» **DIRECTIONS FOR THIS TASK**:
Go through the lines below and copy each one that holds the string "both".

Before-and-after change records:
▬▬▬
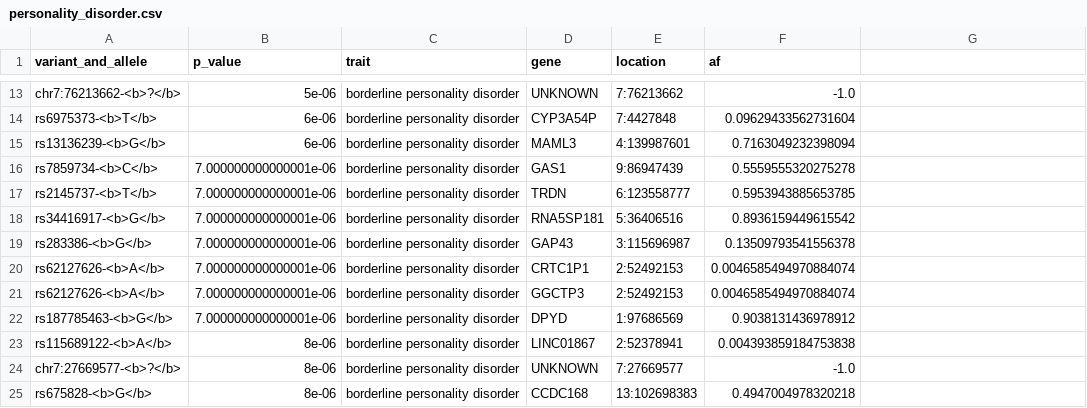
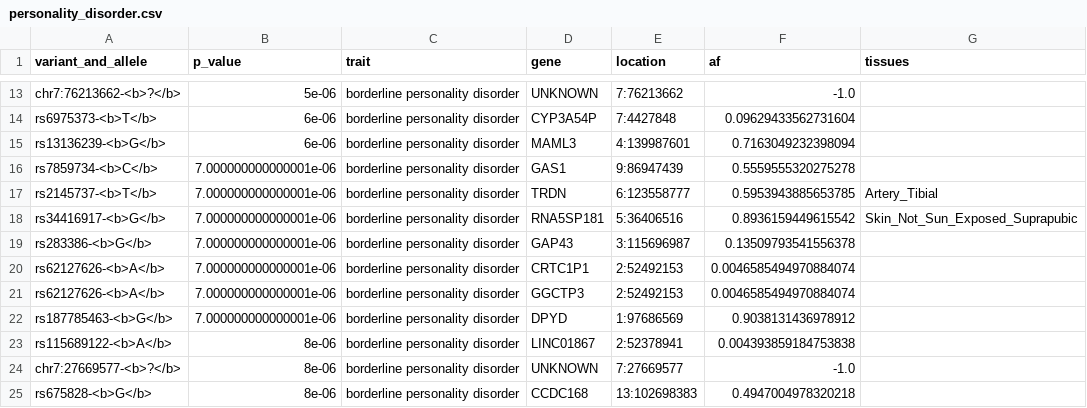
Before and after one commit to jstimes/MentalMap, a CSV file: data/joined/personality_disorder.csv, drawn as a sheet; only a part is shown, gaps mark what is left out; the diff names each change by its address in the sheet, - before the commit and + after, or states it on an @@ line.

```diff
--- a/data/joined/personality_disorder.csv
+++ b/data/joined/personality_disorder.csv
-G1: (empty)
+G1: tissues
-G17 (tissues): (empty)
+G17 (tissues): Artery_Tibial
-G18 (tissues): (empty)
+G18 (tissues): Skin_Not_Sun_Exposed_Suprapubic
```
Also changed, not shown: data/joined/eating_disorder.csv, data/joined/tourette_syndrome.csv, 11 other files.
▬▬▬
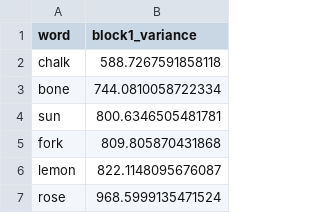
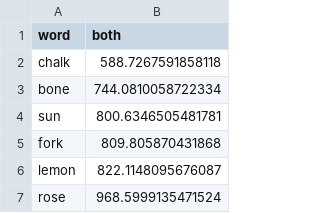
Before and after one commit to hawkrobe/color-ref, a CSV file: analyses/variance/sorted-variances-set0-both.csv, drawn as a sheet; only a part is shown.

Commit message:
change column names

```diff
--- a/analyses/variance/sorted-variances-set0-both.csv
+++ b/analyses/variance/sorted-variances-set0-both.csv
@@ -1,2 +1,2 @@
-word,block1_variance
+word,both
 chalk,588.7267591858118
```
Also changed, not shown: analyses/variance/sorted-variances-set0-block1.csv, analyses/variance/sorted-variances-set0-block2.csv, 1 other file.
▬▬▬
» **SOLUTION TO THIS TASK**:
Before and after one commit to hawkrobe/color-ref, a CSV file: analyses/variance/sorted-variances-set0-both.csv, drawn as a sheet; only a part is shown.
--- a/analyses/variance/sorted-variances-set0-both.csv
+++ b/analyses/variance/sorted-variances-set0-both.csv
+word,both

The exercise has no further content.